Watch as two artists demonstrate how they create The Healer's Touch sculptures for DAISY Honorees. If you have trouble understanding their voice-over, please click here to read a transcript.
These serpentine stone sculptures are hand-carved for us by artists of the Shona Tribe in Zimbabwe, and we import thousands if these from Zimbabwe each year. The sculptures are especially meaningful because of the profound respect the Shona people pay their traditional healers. Shona healers are affectionately regarded as treasures by those they care for, and the well-being and safety of the healer is of community-wide importance. This describes exactly how we and our Partners feel about nurses! As each one is hand-carved by a Shona artist, we thought it would be wonderful to see how these beautiful pieces are carved, knowing that the artists are working in very primitive conditions.
Press the play button to watch a piece of art be born out of rock.
In addition to the Healer’s Touch sculptures that our Nurse Honorees receive, there are also Large Healer’s Touch sculptures available for purchase. As with the smaller sculptures, each one of these statues is hand carved and one of a kind. The Shona artist starts out with a huge rock weighing approximately 350 pounds. When completed, each sculpture stands at approximately 3 feet tall, weighs upwards of 150 pounds and has its own unique color, shape and character. For a step by step look at the process to create a Large Healer's touch, please see below.
These magnificent carvings have been purchased by DAISY Partners and Sponsors as gifts to the various facilities that honor their nurses with the DAISY Award. The sculptures are installed in hospital healing gardens and lobbies. They are a constant reminder to all nurses just how special they are and how important and vital their work is.
DAISY's purchase of these sculptures has become very important to the people who carve these beautiful pieces. Given the desperate political situation in Zimbabwe, there are no tourists to buy their work. So, the money we send to Zimbabwe to pay for the Healers is a tremendous help to the artists and their families. Their letters of gratitude for this support are heartfelt and heartbreaking. "We know now that we will eat and keep our children in school and be able to gain a little strength," reads one of them, sent when they received a payment from us.
What this said to us is that the incredible work being done by nurses here in the U.S. is reaching around the world to help save the lives of these gifted artists.

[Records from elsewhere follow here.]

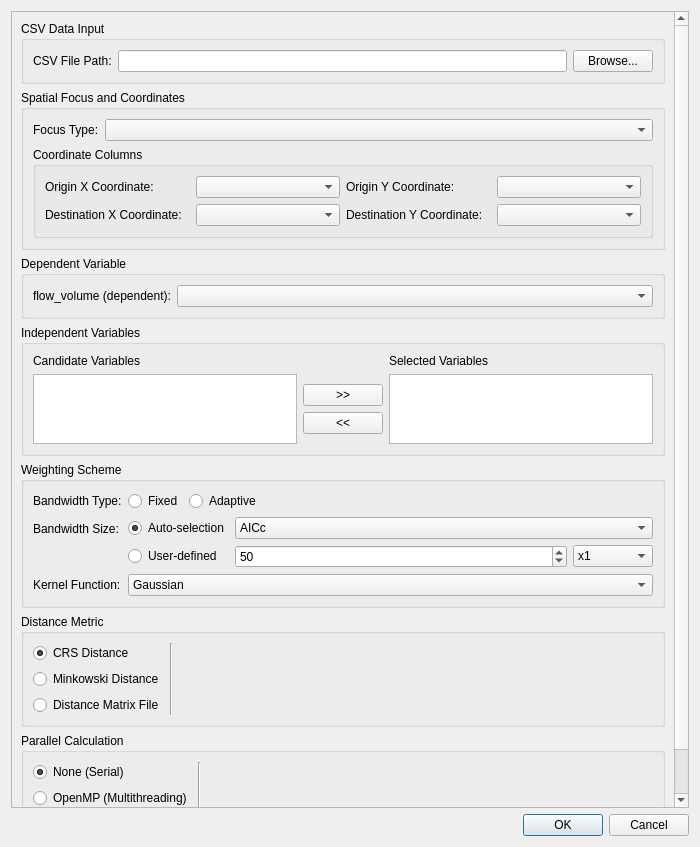
Old version of the form src/gwmswimoptionsdialog.ui in the repository GWmodel-Lab/GWmodelS.
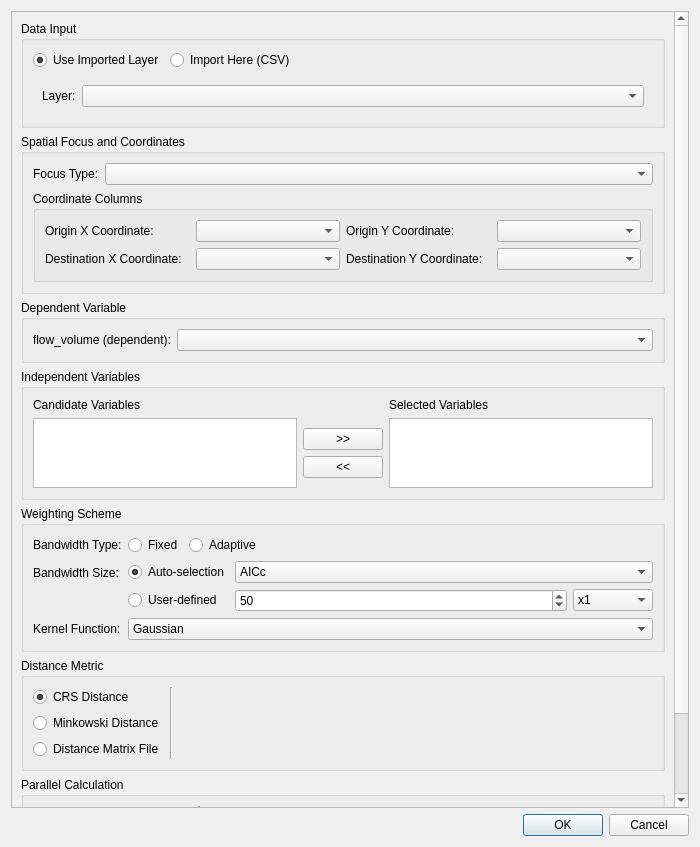
New version of the form.

Commit message: update data input method

```diff
--- a/src/gwmswimoptionsdialog.ui
+++ b/src/gwmswimoptionsdialog.ui
@@ -32,8 +32,63 @@
        <item>
         <widget class="QGroupBox" name="groupBox_CSV">
          <property name="title">
-          <string>CSV Data Input</string>
+          <string>Data Input</string>
          </property>
+         <layout class="QVBoxLayout" name="verticalLayout_DataInput">
+          <item>
+           <layout class="QHBoxLayout" name="horizontalLayout_DataSourceType">
+            <item>
+             <widget class="QRadioButton" name="mUseImportedLayerRadio">
+              <property name="text">
+               <string>Use Imported Layer</string>
+              </property>
+              <property name="checked">
+               <bool>true</bool>
+              </property>
+             </widget>
+            </item>
+            <item>
+             <widget class="QRadioButton" name="mUseCsvFileRadio">
+              <property name="text">
+               <string>Import Here (CSV)</string>
+              </property>
+             </widget>
+            </item>
+            <item>
+             <spacer name="horizontalSpacer_DataSourceType">
+              <property name="orientation">
+               <enum>Qt::Horizontal</enum>
+              </property>
+              <property name="sizeHint" stdset="0">
+               <size>
+                <width>40</width>
+                <height>20</height>
+               </size>
+              </property>
+             </spacer>
+            </item>
+           </layout>
+          </item>
+          <item>
+           <widget class="QStackedWidget" name="mDataInputStack">
+            <property name="currentIndex">
+             <number>0</number>
+            </property>
+            <widget class="QWidget" name="pageImportedLayer">
+             <layout class="QFormLayout" name="formLayout_ImportedLayer">
+              <item row="0" column="0">
+               <widget class="QLabel" name="label_ImportedLayer">
+                <property name="text">
+                 <string>Layer:</string>
+                </property>
+               </widget>
+              </item>
+              <item row="0" column="1">
+               <widget class="QComboBox" name="mLayerComboBox"/>
+              </item>
+             </layout>
+            </widget>
+            <widget class="QWidget" name="pageCsvFile">
          <layout class="QFormLayout" name="formLayout_CSV">
           <item row="0" column="0">
            <widget class="QLabel" name="label_CSV">
@@ -55,6 +110,10 @@
              </widget>
             </item>
            </layout>
+              </item>
+             </layout>
+            </widget>
+           </widget>
           </item>
          </layout>
         </widget>
```
Left out of the diff: 2 changed lines with no effect on the pictures. Lines whose indentation alone changed are shown as unchanged. The commit also changes 3 other files.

The artists, in turn, are creating these very sensitive depictions of the unique relationship nurses have with their patients.
If you are interested in purchasing one of these beautiful works of art for your healing garden or lobby, please contact your Regional Program Director. To view photos of Large Healers at some of our partner facilities click here.

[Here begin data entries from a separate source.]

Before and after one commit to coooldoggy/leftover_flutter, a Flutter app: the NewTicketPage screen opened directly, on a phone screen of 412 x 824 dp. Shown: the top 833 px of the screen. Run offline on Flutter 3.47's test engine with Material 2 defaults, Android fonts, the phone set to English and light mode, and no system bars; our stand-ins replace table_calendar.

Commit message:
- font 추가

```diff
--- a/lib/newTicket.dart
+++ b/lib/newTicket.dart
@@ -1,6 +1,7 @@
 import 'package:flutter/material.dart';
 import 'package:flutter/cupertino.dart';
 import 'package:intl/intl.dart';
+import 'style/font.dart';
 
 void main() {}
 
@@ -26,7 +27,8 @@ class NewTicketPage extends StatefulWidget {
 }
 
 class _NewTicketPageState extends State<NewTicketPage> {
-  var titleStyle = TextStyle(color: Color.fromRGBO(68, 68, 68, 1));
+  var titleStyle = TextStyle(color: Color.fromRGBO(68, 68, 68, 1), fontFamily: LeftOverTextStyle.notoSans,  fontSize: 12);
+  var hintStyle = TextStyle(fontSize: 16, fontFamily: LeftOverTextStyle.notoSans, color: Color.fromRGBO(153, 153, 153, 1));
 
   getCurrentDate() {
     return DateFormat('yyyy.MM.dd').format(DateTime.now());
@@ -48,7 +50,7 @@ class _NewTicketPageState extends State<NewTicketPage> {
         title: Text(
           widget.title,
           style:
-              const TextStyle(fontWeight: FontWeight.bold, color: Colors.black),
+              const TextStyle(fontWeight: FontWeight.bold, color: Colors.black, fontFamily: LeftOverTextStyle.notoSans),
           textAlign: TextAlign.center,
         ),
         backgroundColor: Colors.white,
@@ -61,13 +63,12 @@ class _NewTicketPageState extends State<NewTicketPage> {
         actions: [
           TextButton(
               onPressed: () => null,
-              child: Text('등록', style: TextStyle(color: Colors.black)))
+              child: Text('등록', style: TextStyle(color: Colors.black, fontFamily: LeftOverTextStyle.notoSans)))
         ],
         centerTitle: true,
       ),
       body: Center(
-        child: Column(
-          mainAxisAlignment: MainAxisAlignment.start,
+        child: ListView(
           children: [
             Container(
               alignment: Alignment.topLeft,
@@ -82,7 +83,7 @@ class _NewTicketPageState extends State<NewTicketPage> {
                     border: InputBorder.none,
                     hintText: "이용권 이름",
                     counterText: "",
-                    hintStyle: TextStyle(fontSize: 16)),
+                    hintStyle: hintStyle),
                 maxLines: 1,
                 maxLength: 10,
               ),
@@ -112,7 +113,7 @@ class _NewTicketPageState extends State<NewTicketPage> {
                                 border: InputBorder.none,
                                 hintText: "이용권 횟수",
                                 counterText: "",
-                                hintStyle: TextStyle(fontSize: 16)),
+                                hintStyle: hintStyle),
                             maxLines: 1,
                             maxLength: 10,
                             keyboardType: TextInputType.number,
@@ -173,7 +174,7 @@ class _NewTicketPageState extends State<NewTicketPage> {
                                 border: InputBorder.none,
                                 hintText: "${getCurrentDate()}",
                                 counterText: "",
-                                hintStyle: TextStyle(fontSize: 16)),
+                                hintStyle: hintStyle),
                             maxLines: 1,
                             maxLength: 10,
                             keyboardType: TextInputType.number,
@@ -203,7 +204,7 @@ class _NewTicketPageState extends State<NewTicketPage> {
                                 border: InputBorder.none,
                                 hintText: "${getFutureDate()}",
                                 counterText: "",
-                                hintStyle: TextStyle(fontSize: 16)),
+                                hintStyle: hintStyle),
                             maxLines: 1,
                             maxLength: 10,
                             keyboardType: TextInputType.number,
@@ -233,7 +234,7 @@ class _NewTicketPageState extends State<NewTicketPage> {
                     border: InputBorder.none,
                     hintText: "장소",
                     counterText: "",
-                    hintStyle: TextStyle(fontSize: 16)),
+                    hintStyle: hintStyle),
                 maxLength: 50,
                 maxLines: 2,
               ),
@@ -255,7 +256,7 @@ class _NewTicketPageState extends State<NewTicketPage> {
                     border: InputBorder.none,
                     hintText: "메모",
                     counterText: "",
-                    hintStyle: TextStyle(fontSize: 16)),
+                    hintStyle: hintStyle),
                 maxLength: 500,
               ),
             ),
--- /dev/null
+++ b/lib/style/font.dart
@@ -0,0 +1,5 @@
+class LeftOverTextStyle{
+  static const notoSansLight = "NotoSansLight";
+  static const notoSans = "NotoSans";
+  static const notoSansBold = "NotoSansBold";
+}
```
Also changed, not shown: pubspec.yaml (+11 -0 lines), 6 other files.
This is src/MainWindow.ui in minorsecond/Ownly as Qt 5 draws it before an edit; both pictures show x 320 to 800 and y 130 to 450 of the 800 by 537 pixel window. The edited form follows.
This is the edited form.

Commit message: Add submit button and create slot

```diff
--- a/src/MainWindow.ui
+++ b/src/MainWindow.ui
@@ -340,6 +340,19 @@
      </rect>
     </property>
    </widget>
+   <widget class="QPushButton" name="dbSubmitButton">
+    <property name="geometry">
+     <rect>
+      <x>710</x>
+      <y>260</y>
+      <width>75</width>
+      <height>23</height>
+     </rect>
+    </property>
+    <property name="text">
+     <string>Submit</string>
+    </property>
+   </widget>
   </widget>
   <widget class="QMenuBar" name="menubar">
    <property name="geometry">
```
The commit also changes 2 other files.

The process to create just one of these large sculptures can take up to three weeks.
Step by Step
After getting the big block of stone (which weighs up to 350 pounds) it is pruned to size. Large chisels and mallets are then used to get it to the desired shape. This process normally takes about a week of very hard work.

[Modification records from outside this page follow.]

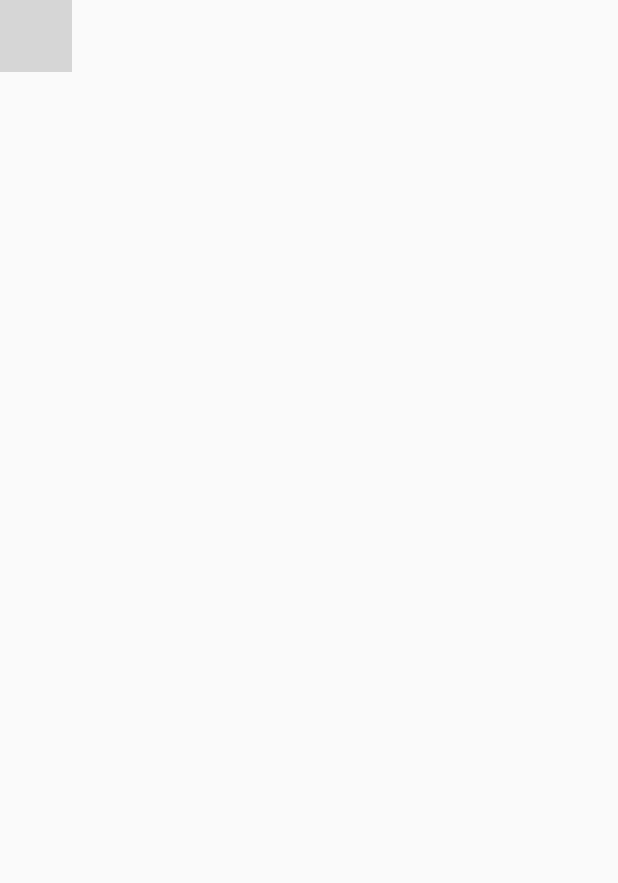
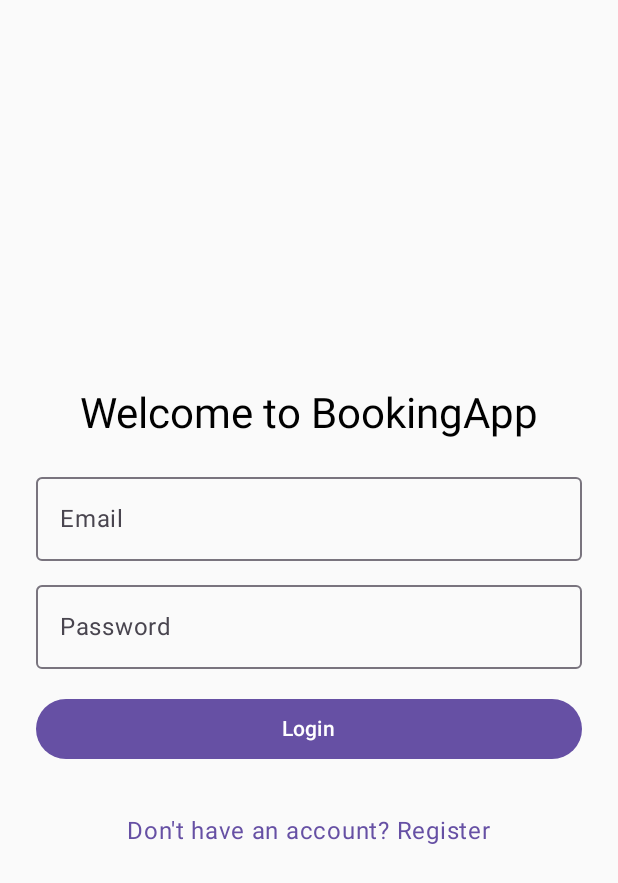
Before and after one commit to alevchenko12/BookingApp, an Android app built with Jetpack Compose: the AuthLandingScreen screen opened through its navigation route, on a phone screen of 412 x 824 dp. Shown: the top 883 px of the screen. Run offline under Robolectric (Android 15) with nearby library versions, the phone set to English and light mode, and no system bars; grey boxes are pictures that could not be loaded.

Commit message:
Main screen (Login page + Register?)

```diff
--- a/frontend/app/src/main/java/com/nasti/frontend/ui/auth/AuthLandingScreen.kt
+++ b/frontend/app/src/main/java/com/nasti/frontend/ui/auth/AuthLandingScreen.kt
@@ -1 +1,132 @@
 package com.nasti.frontend.ui.auth
+
+import android.util.Patterns
+import androidx.compose.foundation.clickable
+import androidx.compose.foundation.layout.*
+import androidx.compose.material3.*
+import androidx.compose.runtime.*
+import androidx.compose.ui.Alignment
+import androidx.compose.ui.Modifier
+import androidx.compose.ui.platform.LocalContext
+import androidx.compose.ui.text.input.PasswordVisualTransformation
+import androidx.compose.ui.unit.dp
+import androidx.navigation.NavController
+import com.nasti.frontend.data.api.RetrofitClient
+import com.nasti.frontend.data.repository.AuthRepository
+import com.nasti.frontend.utils.SessionManager
+
+@Composable
+fun AuthLandingScreen(
+    navController: NavController,
+    viewModel: LoginViewModel = remember {
+        LoginViewModel(AuthRepository(RetrofitClient.api))
+    }
+) {
+    val context = LocalContext.current
+    val sessionManager = remember { SessionManager(context) }
+
+    var email by remember { mutableStateOf("") }
+    var password by remember { mutableStateOf("") }
+
+    var emailError by remember { mutableStateOf<String?>(null) }
+    var passwordError by remember { mutableStateOf<String?>(null) }
+
+    val loginResult = viewModel.loginState.value
+    val errorMessage = viewModel.errorMessage.value
+
+    fun validate(): Boolean {
+        var isValid = true
+
+        if (!Patterns.EMAIL_ADDRESS.matcher(email).matches()) {
+            emailError = "Invalid email format"
+            isValid = false
+        } else emailError = null
+
+        if (password.length !in 6..100) {
+            passwordError = "Password must be 6–100 characters"
+            isValid = false
+        } else passwordError = null
+
+        return isValid
+    }
+
+    Column(
+        modifier = Modifier
+            .fillMaxSize()
+            .padding(24.dp),
+        verticalArrangement = Arrangement.Center,
+        horizontalAlignment = Alignment.CenterHorizontally
+    ) {
+        Text("Welcome to BookingApp", style = MaterialTheme.typography.headlineMedium)
+
+        Spacer(modifier = Modifier.height(16.dp))
+
+        OutlinedTextField(
+            value = email,
+            onValueChange = { email = it },
+            label = { Text("Email") },
+            isError = emailError != null,
+            modifier = Modifier.fillMaxWidth()
+        )
+        emailError?.let {
+            Text(it, color = MaterialTheme.colorScheme.error, style = MaterialTheme.typography.bodySmall)
+        }
+
+        Spacer(modifier = Modifier.height(8.dp))
+
+        OutlinedTextField(
+            value = password,
+            onValueChange = { password = it },
+            label = { Text("Password") },
+            visualTransformation = PasswordVisualTransformation(),
+            isError = passwordError != null,
+            modifier = Modifier.fillMaxWidth()
+        )
+        passwordError?.let {
+            Text(it, color = MaterialTheme.colorScheme.error, style = MaterialTheme.typography.bodySmall)
+        }
+
+        Spacer(modifier = Modifier.height(16.dp))
+
+        Button(
+            onClick = {
+                if (validate()) {
+                    viewModel.login(email, password)
+                }
+            },
+            modifier = Modifier.fillMaxWidth()
+        ) {
+            Text("Login")
+        }
+
+        if (!errorMessage.isNullOrEmpty()) {
+            Spacer(modifier = Modifier.height(12.dp))
+            Text(
+                text = errorMessage,
+                color = MaterialTheme.colorScheme.error,
+                style = MaterialTheme.typography.bodyMedium
+            )
+        }
+
+        if (loginResult?.isSuccess == true) {
+            val token = loginResult.getOrNull()?.access_token ?: ""
+            LaunchedEffect(token) {
+                sessionManager.saveToken(token)
+                navController.navigate("home") {
+                    popUpTo("auth") { inclusive = true }
+                }
+            }
+        }
+
+        Spacer(modifier = Modifier.height(24.dp))
+
+        Text(
+            text = "Don't have an account? Register",
+            style = MaterialTheme.typography.bodyLarge,
+            color = MaterialTheme.colorScheme.primary,
+            modifier = Modifier
+                .clickable { navController.navigate("register") }
+                .padding(top = 8.dp)
+        )
+    }
+}
```
Also changed, not shown: frontend/app/src/main/java/com/nasti/frontend/ui/auth/LoginViewModel.kt (+12 -4 lines).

This stage is where all the deep punch marks are removed, using a flat chisel and a rubber mallet. This stage also reduces the sculpture to the actual shape, proportion and size. It normally takes three to four days depending on the hardness of the stone and sharpness of the tools.
This is the general fine tuning stage of the piece. At this stage coarse and fine raspers are used. The coarse rasper removes roughness & other marks left on the piece from the chisel. The fine rasper reduces the coarseness of the piece. Depending on the hardness of the stone this stage normally takes 4 to 5 hours.
Water & waterpapers are now used to smooth the sculpture for the polishing stage. The waterpapers range from the roughest grit (60 Grit) to the finest grit (2000 Grit). This stage takes approximately two days to finish.
Applying polish and shining are the final stage. The stone is heated, polish is applied and the carving is left to cool. Then polish is re-applied and the sculpture is buffed to a shine with a clean soft cloth.
The “Care And Feeding” Of Your Healer’s Touch Sculpture
Your beautiful Sculpture is hand-carved in Zimbabwe from Serpentine, a mineral rock. The stone has been polished with wax to bring out the deep color of the stone. Should it suffer a scratch, it is very easy to restore. Apply Restora Finish (Neutral) to the entire sculpture with a sponge. Allow to absorb into the stone for several hours. Then apply Kiwi Neutral Shoe polish directly over the oil with a sponge. Allow it to dry to a haze. Buff your sculpture with a soft terry towel.
If you have any questions, please email us at DAISYsupplies@DAISYfoundation.org